Monday, July 11, 2011
If you’ve been befuddled by some of TMM’s missteps and confusion at the world well, apparently we are not alone per the WSJ. It has not been a particularly easy year for the industry thus far and looks to be getting no better. Some of this is no doubt due to there being way too much money in this space chasing far few trades but some of it invariably comes down to the set of opportunities available at the moment. Most investors require some kind of dispersion to make money or generate “alpha” in order to get paid. “Dispersion” is pretty broad but ultimately it comes down to how much of a spread there is between the stuff you trade. If things are all moving together all the time, there is only the business of when to be long and in what size rather than what to be long and short and in what size. Picking winners and doing research is irrelevant in a directional punters market and really, it is hard to have any distinctive edge.
Dispersion operates at a few levels: the typical macro stuff like different equity indices, FX, and rates but also within indices (sectors, subsectors, etc) as well as dispersion within those sectors. Different mandates and strategies require different types of dispersion to make money: market neutral guys can do great in range bound markets if there is a lot of change in the profitability within indices, opportunistic or thematic guys can do well out of long term industrial or technology trends and macro guys need to see some separation of indices and broader more liquid rates. A chart is below:
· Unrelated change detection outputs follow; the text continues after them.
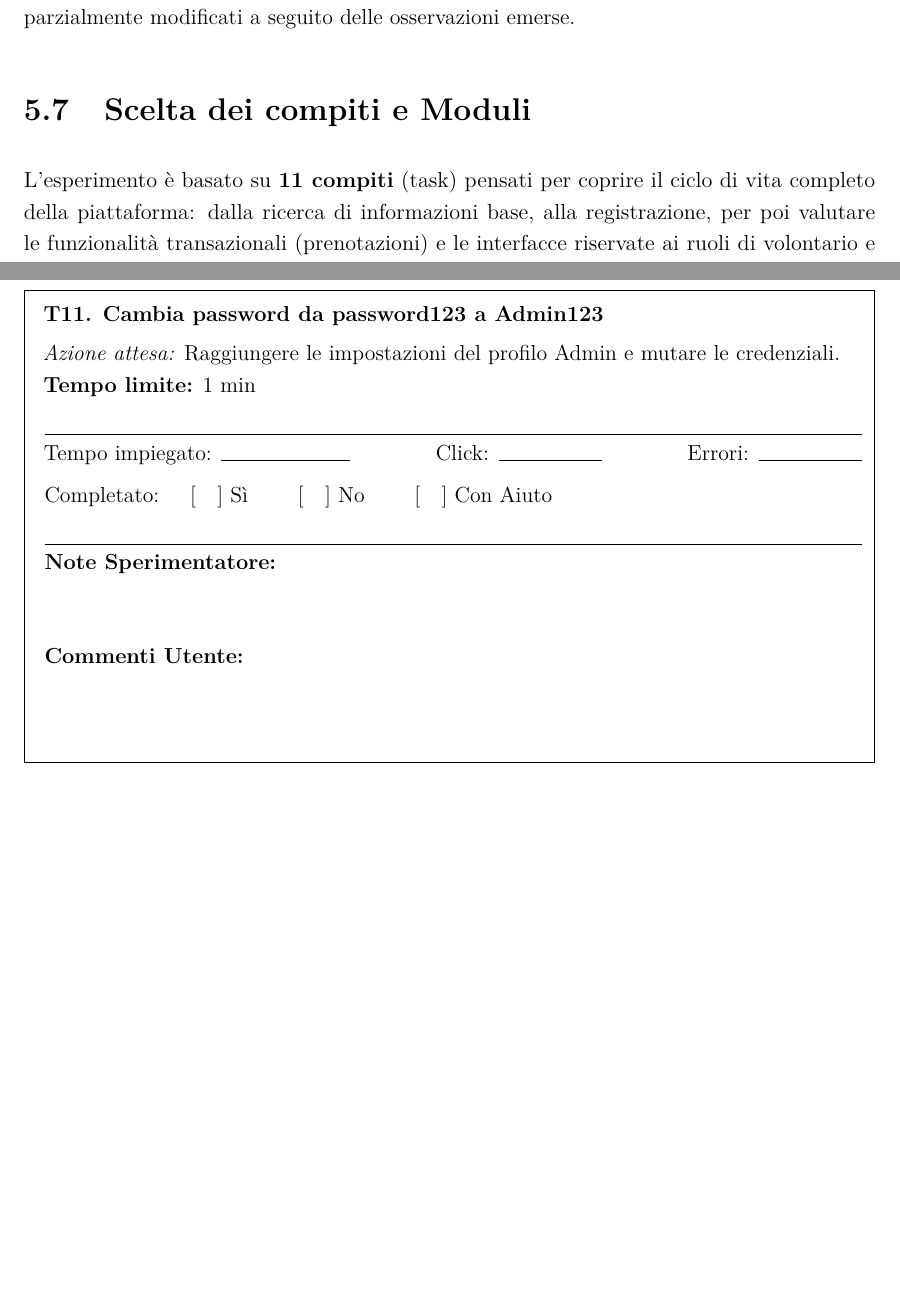
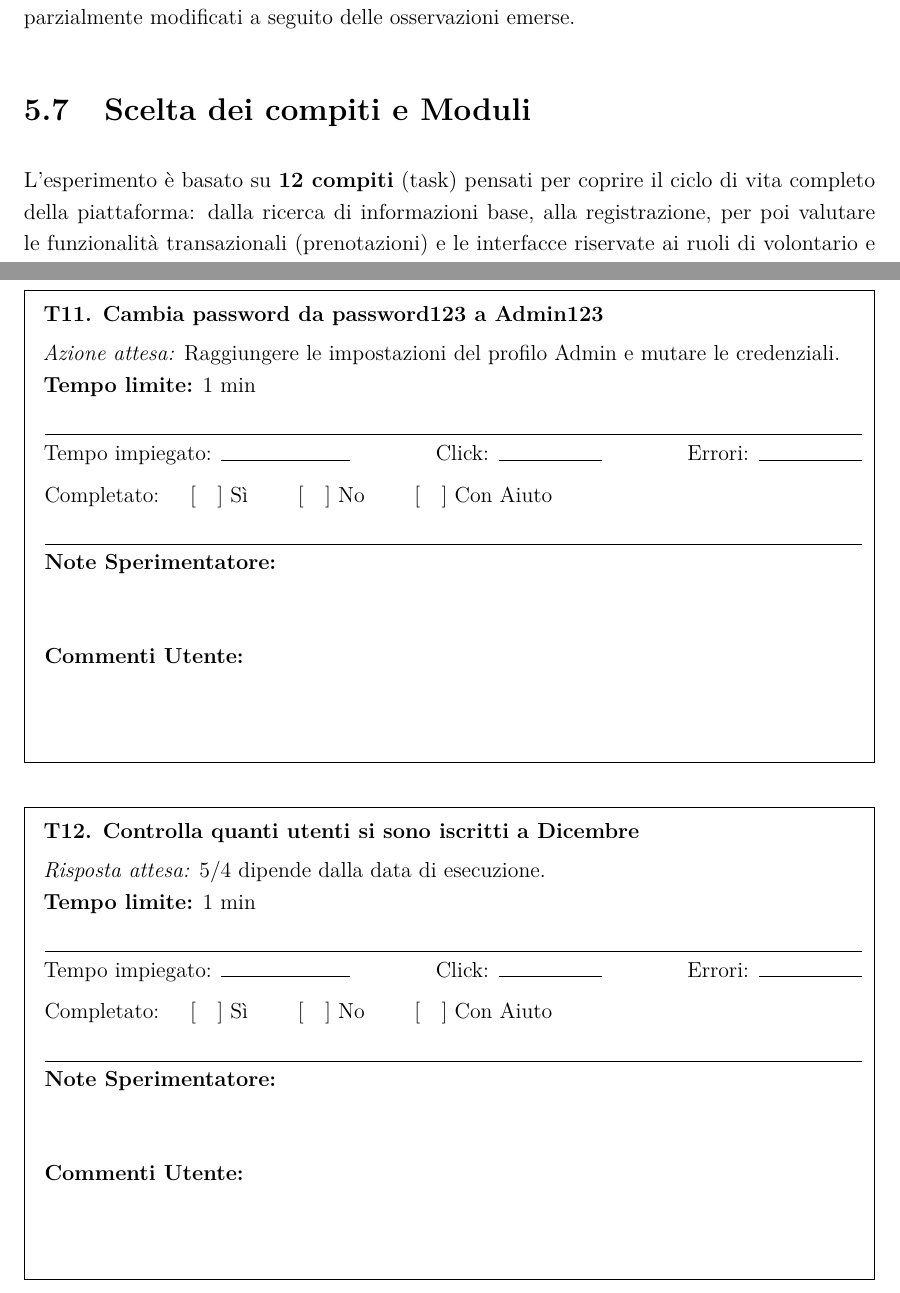
Before and after one commit to Gl0rGl0/GuidedTours, a LaTeX document (docs/elaborato_aggiornato/IPC/main.tex, which reads docs/elaborato_aggiornato/IPC/capitoli/05_esperimento.tex): two parts of pages 73 and 80 of 90, joined at a grey line, cut so that both start at the same text, the shorter picture padded with empty space. Compiled offline with pdfLaTeX.

Commit message:
feat: Add new experiment task T12 to the experiment description and remove the redundant header from `profili_utente.csv`.

```diff
--- a/docs/elaborato_aggiornato/IPC/capitoli/05_esperimento.tex
+++ b/docs/elaborato_aggiornato/IPC/capitoli/05_esperimento.tex
@@ -94,7 +94,7 @@ I dati raccolti durante il test pilota non sono stati inclusi nell'analisi dei r
 
 \section{Scelta dei compiti e Moduli}
 
-L'esperimento è basato su \textbf{11 compiti} (task) pensati per coprire il ciclo di vita completo della piattaforma: dalla ricerca di informazioni base, alla registrazione, per poi valutare le funzionalità transazionali (prenotazioni) e le interfacce riservate ai ruoli di volontario e amministratore.
+L'esperimento è basato su \textbf{12 compiti} (task) pensati per coprire il ciclo di vita completo della piattaforma: dalla ricerca di informazioni base, alla registrazione, per poi valutare le funzionalità transazionali (prenotazioni) e le interfacce riservate ai ruoli di volontario e amministratore.
 Per standardizzare lo svolgimento, oltre al questionario anagrafico iniziale, è stato predisposto un \textbf{modulo strutturato} (riportato di seguito) compilato fisicamente dallo sperimentatore per annotare click, tempi, errori e i commenti \textit{Think Aloud} degli utenti in tempo reale.
 
 \subsection{Modulo pre-esperimento (checklist sperimentatore)}
@@ -316,3 +316,19 @@ Completato: \quad [\quad] Sì \qquad [\quad] No \qquad [\quad] Con Aiuto \\[0.2c
 \textbf{Note Sperimentatore:} \\[1.2cm]
 \textbf{Commenti Utente:} \\[1.2cm]
 \end{minipage}} \vspace{0.5cm}
+
+% T12
+\noindent
+\framebox[\linewidth]{
+\begin{minipage}{0.96\linewidth}
+\vspace{0.2cm}
+\textbf{T12. Controlla quanti utenti si sono iscritti a Dicembre} \\[0.15cm]
+\textit{Risposta attesa:} 5/4 dipende dalla data di esecuzione. \\
+\textbf{Tempo limite:} 1 min \\[0.2cm]
+\hrule \vspace{0.2cm}
+Tempo impiegato: \rule{2.5cm}{0.4pt} \hfill Click: \rule{2cm}{0.4pt} \hfill Errori: \rule{2cm}{0.4pt} \\[0.2cm]
+Completato: \quad [\quad] Sì \qquad [\quad] No \qquad [\quad] Con Aiuto \\[0.2cm]
+\hrule \vspace{0.2cm}
+\textbf{Note Sperimentatore:} \\[1.2cm]
+\textbf{Commenti Utente:} \\[1.2cm]
+\end{minipage}} \vspace{0.5cm}
```
Also changed, not shown: docs/elaborato_aggiornato/IPC/profili_utente.csv (+0 -1 lines).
That sadly is what appears to be the case in big picture asset allocation land and most major indices. Dispersion is relatively short lived and there isn’t an awful lot that is consistently trending. As a result researching something that is durable and lasting is tricky. There are things, however, that do seem to work but they are increasingly looking like they are all the same trade – look at Eurobanks and EURCHF below.
The implication of which is that your positions are highly correlated, therefore you cannot be as leveraged and make less money on the trend.
This is not happening so much within sectors or themes. Take two examples close to TMM’s heart: the inevitability of Chinese clothing and footwear manufacturers getting squeezed as they cannot move up the quality chain to displace the likes of Nike and the wage pressure they get from a workforce with little slack left. TMM can say this has worked out pretty well and has been nice and low(-ish) volatility. Price performance of the basket:
And Bollinger bands to show how well it has trended:
Similar names would include a basket of large lithium producers / battery separator producers (PPO US, SQM US, FMC US, ROC US) or a basket of Chinese banks or Aussie banks, names associated with cloud computing… you get the drift. The baskets tend to be lower vol and as performance is pretty similar amongst the names, you get a better sharpe. If your mandate allows you to trade sectors and themes without having to slavishly stay market neutral then the pickings have been pretty rich this year though as always you have to go out and pick them.
With that in mind, what do TMM think is going to “work” in equities against what is regarded as a relatively tough longer term macro backdrop of rising input prices and higher funding costs if not in EM then generally? A few things seem to work to TMM:
- Stuff with an inflation linked top line but relatively consistent unit costs. Railroads are one example, gas producers aren’t far off. These are often slow moving changes in margins but they tend to last. Pretty basket friendly, for the most part.
- Picking the winner of a tournament where the winner gets monopoly rents. Who is the next Google / Microsoft? Facebook? Limit long – the incredible performance of Netflix and the fact that Google trades pretty rich despite being close to ex-growth says a lot about what people are willing to pay up for a “big moat”. Consumer brands in EM that establish supply chains and channels quickly would also fit in this bucket. The downside hurts if you lose a tournament though (ask Myspace) so this is definitely a situation where buying a basket of 10 gives you one 10 bagger and lots of disasters. This is single name territory.
- Eat Somebody Else’s Lunch: Find an industry which is going to more or less inevitably replace something else because you can wait. The lithium names’ pricing relative to other mining names reflects this now but is indicative of what the market is willing to pay up for now. This is very basket friendly.
Aside from that, there is plenty to short so long as the data looks this awful. TMM look to earnings season with bated breath.